* Directions for this task
Your task is to copy the listing exactly. Drop any pictures from the copy.

○ ○ ○ ○

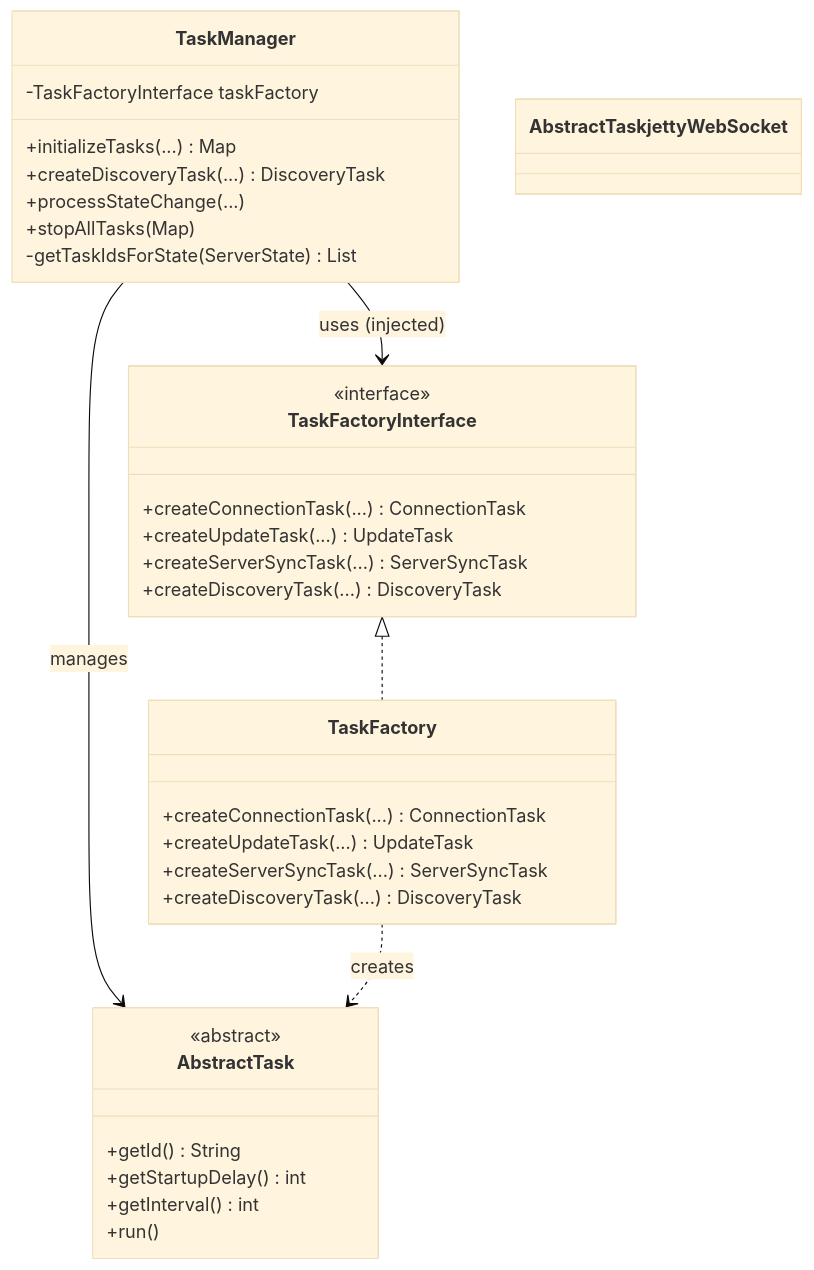
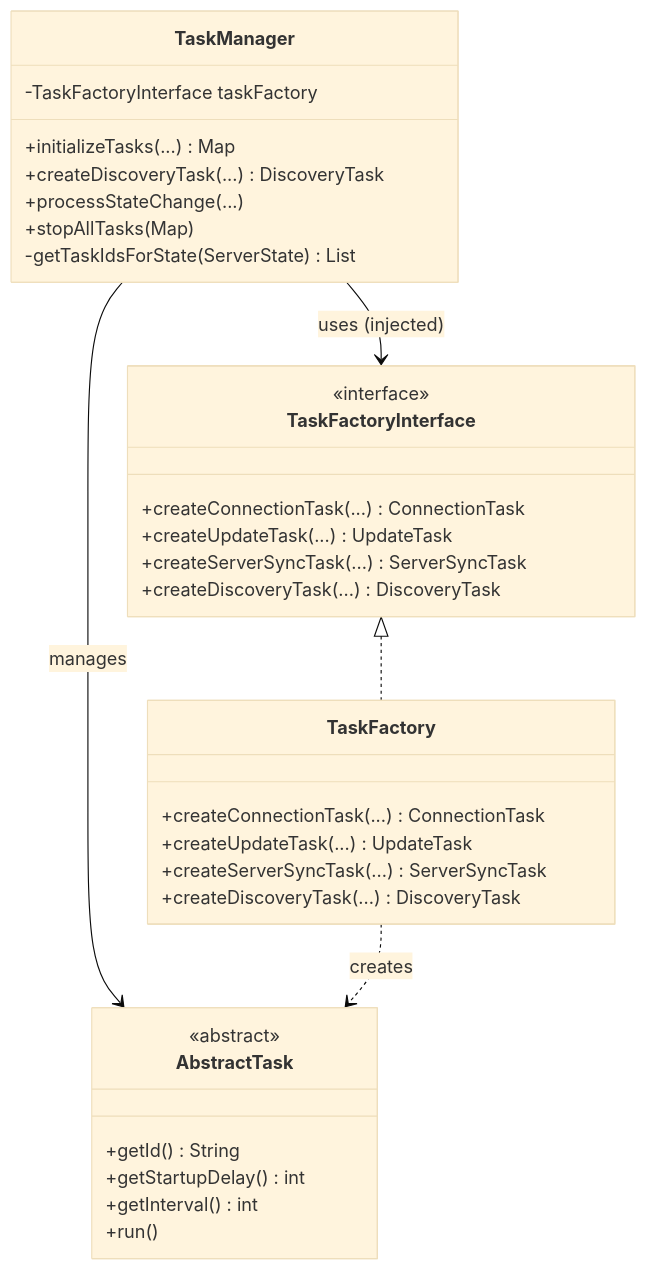
The first of 3 diagrams in bundles/org.openhab.binding.jellyfin/docs/architecture/task-management.md (openhab/openhab-addons), drawn with Mermaid (base theme) before and after one commit. The commit also changed 5 other files, not shown here.

First line of the commit message:
🐛 fix: Correct Mermaid cssClass syntax for color application

````diff
--- a/bundles/org.openhab.binding.jellyfin/docs/architecture/task-management.md
+++ b/bundles/org.openhab.binding.jellyfin/docs/architecture/task-management.md
@@ -30,44 +30,44 @@
 ```mermaid
 classDiagram
     %% Task management relationships
     TaskManager --> TaskFactoryInterface : uses (injected)
     TaskManager --> AbstractTask : manages
     TaskFactoryInterface <|.. TaskFactory
     TaskFactory ..> AbstractTask : creates
 
     class TaskManager {
         -TaskFactoryInterface taskFactory
         +initializeTasks(...) Map
         +createDiscoveryTask(...) DiscoveryTask
         +processStateChange(...)
         +stopAllTasks(Map)
         -getTaskIdsForState(ServerState) List
     }
 
     class TaskFactoryInterface {
         <<interface>>
         +createConnectionTask(...) ConnectionTask
         +createUpdateTask(...) UpdateTask
         +createServerSyncTask(...) ServerSyncTask
         +createDiscoveryTask(...) DiscoveryTask
     }
 
     class TaskFactory {
         +createConnectionTask(...) ConnectionTask
         +createUpdateTask(...) UpdateTask
         +createServerSyncTask(...) ServerSyncTask
         +createDiscoveryTask(...) DiscoveryTask
     }
 
     class AbstractTask {
         <<abstract>>
         +getId() String
         +getStartupDelay() int
         +getInterval() int
         +run()
     }
 
     %% Color scheme for external libraries
     classDef jettyWebSocket fill:#99ccff,stroke:#6699cc,color:#000
-    class AbstractTask jettyWebSocket
+    cssClass "AbstractTask" jettyWebSocket
 ```
````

○ ○ ○ ○

* Written answer
The first of 3 diagrams in bundles/org.openhab.binding.jellyfin/docs/architecture/task-management.md (openhab/openhab-addons), drawn with Mermaid (base theme) before and after one commit. The commit also changed 5 other files, not shown here.

First line of the commit message:
🐛 fix: Correct Mermaid cssClass syntax for color application

````diff
--- a/bundles/org.openhab.binding.jellyfin/docs/architecture/task-management.md
+++ b/bundles/org.openhab.binding.jellyfin/docs/architecture/task-management.md
@@ -30,44 +30,44 @@
 ```mermaid
 classDiagram
     %% Task management relationships
     TaskManager --> TaskFactoryInterface : uses (injected)
     TaskManager --> AbstractTask : manages
     TaskFactoryInterface <|.. TaskFactory
     TaskFactory ..> AbstractTask : creates
 
     class TaskManager {
         -TaskFactoryInterface taskFactory
         +initializeTasks(...) Map
         +createDiscoveryTask(...) DiscoveryTask
         +processStateChange(...)
         +stopAllTasks(Map)
         -getTaskIdsForState(ServerState) List
     }
 
     class TaskFactoryInterface {
         <<interface>>
         +createConnectionTask(...) ConnectionTask
         +createUpdateTask(...) UpdateTask
         +createServerSyncTask(...) ServerSyncTask
         +createDiscoveryTask(...) DiscoveryTask
     }
 
     class TaskFactory {
         +createConnectionTask(...) ConnectionTask
         +createUpdateTask(...) UpdateTask
         +createServerSyncTask(...) ServerSyncTask
         +createDiscoveryTask(...) DiscoveryTask
     }
 
     class AbstractTask {
         <<abstract>>
         +getId() String
         +getStartupDelay() int
         +getInterval() int
         +run()
     }
 
     %% Color scheme for external libraries
     classDef jettyWebSocket fill:#99ccff,stroke:#6699cc,color:#000
-    class AbstractTask jettyWebSocket
+    cssClass "AbstractTask" jettyWebSocket
 ```
````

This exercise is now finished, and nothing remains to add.